Call 01228 534781.

THE ROMAN ARMY MUSEUM, Near Haltwhistle. Get an insight into the daily lives of Roman soldiers and take the ‘Eagle’s Eye’ virtual reality tour of Hadrian’s Wall. Open daily from 10am to 6pm.

Call 016977 47485.

For interest rather than for teaching

I see that The Times has a small reduction on the price of The Mirror of the Gods in its paperback format:

The Mirror Of The Gods
Classical Mythology In Renaissance Art

Bull, Malcolm (lecturer, University Of Oxford And Research Fellow Of Wolfson College)

Perhaps the single most revolutionary aspect of the Renaissance was the re-emergence of the gods and goddesses of antiquity. This book surveys this phenomenon and takes the story from the Renaissance to the Baroque. Each chapter focuses on a particular god and recounts the tales about that deity, as they were re-created by artists.

Format: Paperback, 480, 198 X 129
Our Price £11.69
RRP £12.99
Save £1.30

You can order here.

I haven't read the book, but T.J. Clark in the London Review of Books took it very seriously, and it looks like a stimulating read.

Is Boudicca buried in Birmingham?

This BBC news item contains many warnings against taking the claim too seriously, but anyway …

The burial ground of Queen Boudicca could be next to a burger restaurant in Birmingham, it has been claimed.

An excavation is to take place at the site in Kings Norton after evidence it has Roman remains buried there.

Queen Boudicca, who led ancient tribes in battle against the Romans, died in 62 AD, possibly in the Midlands.

It would be a “world-shattering” find, said Councillor Peter Douglas Osborn. But experts warned there is no evidence the site is linked to Boudicca.

“We are hoping that there will be an archaeological exercise next to the McDonalds site in Kings Norton in order to uncover the possible last battle of Queen Boudicca and Seutonius Paulinus,” said Mr Douglas Osborn, a member of Birmingham City Council.

Of a possible find he told BBC Radio Five Live: “It could be England-shattering if not world-shattering.”

Boudicca, also known as Boadicea, became Queen of East Anglia's Iceni tribe when her husband Prasutagus died. She united other Ancient British tribes to fight Roman occupiers.

Her army sacked Colchester and St Albans before facing the Romans, whose main army were marching from north Wales. It is thought the battle may have taken place in the Midlands.

Sceptical experts

But the claim that she was buried in Kings Norton is disputed by Mike Hodder, planning archaeologist at Birmingham City Council.

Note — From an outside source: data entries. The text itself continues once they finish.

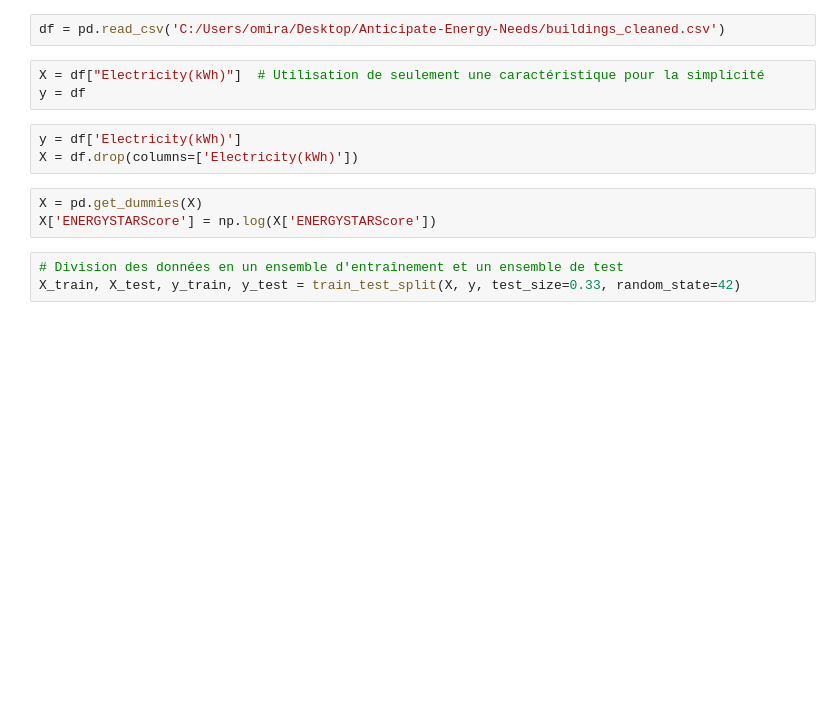
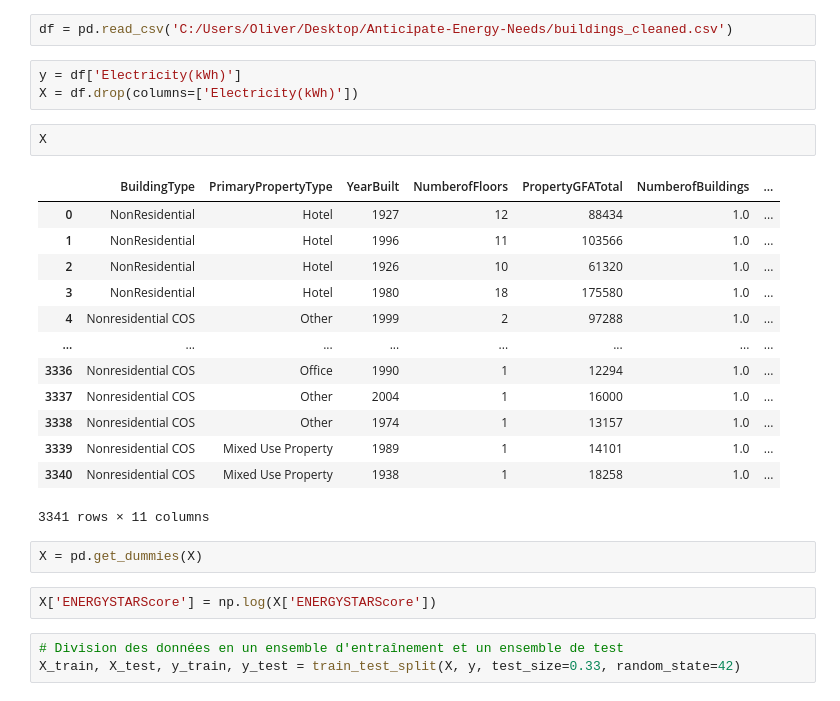
Before and after one commit to random-agile/Anticipate-Energy-Needs, a Jupyter notebook: Projet_3_Machine_Learning.ipynb, the cells around one changed output. Drawn from its saved outputs; the diff is of its cells as text; blank space fills up the shorter version.

```diff
--- a/Projet_3_Machine_Learning.ipynb
+++ b/Projet_3_Machine_Learning.ipynb
@@ -9,13 +32,27 @@ from sklearn import datasets
 # %%
-df = pd.read_csv('C:/Users/omira/Desktop/Anticipate-Energy-Needs/buildings_cleaned.csv')
+df = pd.read_csv('C:/Users/Oliver/Desktop/Anticipate-Energy-Needs/buildings_cleaned.csv')
-# %%
-X = df["Electricity(kWh)"]  # Utilisation de seulement une caractéristique pour la simplicité
-y = df
 # %%
 y = df['Electricity(kWh)']
 X = df.drop(columns=['Electricity(kWh)'])
+# %%
+X
+# %% [output]
+|  | BuildingType | PrimaryPropertyType | YearBuilt | NumberofFloors | PropertyGFATotal | NumberofBuildings | ... |
+| 0 | NonResidential | Hotel | 1927 | 12 | 88434 | 1.0 | ... |
+| 1 | NonResidential | Hotel | 1996 | 11 | 103566 | 1.0 | ... |
+| 2 | NonResidential | Hotel | 1926 | 10 | 61320 | 1.0 | ... |
+| 3 | NonResidential | Hotel | 1980 | 18 | 175580 | 1.0 | ... |
+| 4 | Nonresidential COS | Other | 1999 | 2 | 97288 | 1.0 | ... |
+| ... | ... | ... | ... | ... | ... | ... | ... |
+| 3336 | Nonresidential COS | Office | 1990 | 1 | 12294 | 1.0 | ... |
+| 3337 | Nonresidential COS | Other | 2004 | 1 | 16000 | 1.0 | ... |
+| 3338 | Nonresidential COS | Other | 1974 | 1 | 13157 | 1.0 | ... |
+| 3339 | Nonresidential COS | Mixed Use Property | 1989 | 1 | 14101 | 1.0 | ... |
+| 3340 | Nonresidential COS | Mixed Use Property | 1938 | 1 | 18258 | 1.0 | ... |
+3341 rows × 11 columns
+# %%
+X = pd.get_dummies(X)
 # %%
-X = pd.get_dummies(X)
 X['ENERGYSTARScore'] = np.log(X['ENERGYSTARScore'])
 # %%
 # Division des données en un ensemble d'entraînement et un ensemble de test
```
Also changed, not shown: parts of 17 cells of this notebook, 2 other files.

He said: “There is no doubt that this is an important archaeological site, with remains which are probably Roman in date, but there is no evidence whatsoever of any link with Boadicea.”

Dr Simon Esmonde Cleary, an archaeology expert from Birmingham University, was also sceptical about the Boudicca claims.

He said: “The short answer is we don't know where the battle took place, anybody's guess is as good as anyone else's.

“The last time we had Boudicca was in what is now Hertfordshire. We know the Roman Army was coming down from Wales.”

He said the battle could have taken place anywhere in between.

“It would be fascinating if it were true but, as yet, I haven't seen any evidence it is,” he said.